> [Task brief] Among the entries that follow, how many lines contain the word "class"? Give the number alone.

[[ Record set, beginning ]]

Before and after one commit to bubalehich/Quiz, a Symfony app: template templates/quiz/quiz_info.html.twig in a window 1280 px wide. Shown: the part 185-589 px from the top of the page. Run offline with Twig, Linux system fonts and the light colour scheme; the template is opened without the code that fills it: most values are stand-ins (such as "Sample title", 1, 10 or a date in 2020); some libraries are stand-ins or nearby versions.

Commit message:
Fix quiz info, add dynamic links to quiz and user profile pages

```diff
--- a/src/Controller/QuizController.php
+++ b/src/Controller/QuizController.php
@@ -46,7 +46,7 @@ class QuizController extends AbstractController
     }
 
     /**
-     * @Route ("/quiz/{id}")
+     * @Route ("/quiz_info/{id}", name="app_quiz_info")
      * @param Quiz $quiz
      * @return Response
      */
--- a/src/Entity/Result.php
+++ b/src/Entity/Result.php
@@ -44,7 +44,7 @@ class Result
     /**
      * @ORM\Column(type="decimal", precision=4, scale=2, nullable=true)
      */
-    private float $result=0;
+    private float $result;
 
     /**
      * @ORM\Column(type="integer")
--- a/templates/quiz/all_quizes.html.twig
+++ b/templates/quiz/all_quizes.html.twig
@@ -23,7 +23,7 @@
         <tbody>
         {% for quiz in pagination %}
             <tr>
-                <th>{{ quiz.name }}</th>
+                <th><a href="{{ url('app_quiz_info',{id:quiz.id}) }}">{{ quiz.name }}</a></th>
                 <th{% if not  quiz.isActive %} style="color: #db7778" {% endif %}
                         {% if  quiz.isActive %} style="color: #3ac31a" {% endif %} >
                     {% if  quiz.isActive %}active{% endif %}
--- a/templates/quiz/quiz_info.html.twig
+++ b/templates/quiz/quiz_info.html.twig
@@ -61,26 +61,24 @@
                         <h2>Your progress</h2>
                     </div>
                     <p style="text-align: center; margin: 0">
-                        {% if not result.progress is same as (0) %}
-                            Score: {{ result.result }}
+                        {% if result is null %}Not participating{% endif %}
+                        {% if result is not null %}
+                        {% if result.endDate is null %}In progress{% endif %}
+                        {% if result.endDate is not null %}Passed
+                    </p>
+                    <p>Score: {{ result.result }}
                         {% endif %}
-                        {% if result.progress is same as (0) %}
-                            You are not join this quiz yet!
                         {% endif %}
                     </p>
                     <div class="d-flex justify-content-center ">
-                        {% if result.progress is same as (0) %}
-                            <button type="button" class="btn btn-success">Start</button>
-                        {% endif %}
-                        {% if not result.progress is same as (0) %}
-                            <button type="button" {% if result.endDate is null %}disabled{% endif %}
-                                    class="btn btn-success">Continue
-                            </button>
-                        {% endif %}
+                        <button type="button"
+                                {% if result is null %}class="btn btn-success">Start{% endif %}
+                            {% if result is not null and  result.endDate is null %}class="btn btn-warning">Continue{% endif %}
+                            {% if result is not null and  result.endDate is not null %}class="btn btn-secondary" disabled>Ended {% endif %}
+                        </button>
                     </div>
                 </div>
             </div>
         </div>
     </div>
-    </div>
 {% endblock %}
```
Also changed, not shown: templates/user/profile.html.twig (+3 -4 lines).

[[ Record set, end ]]

> [Answer to this task] 8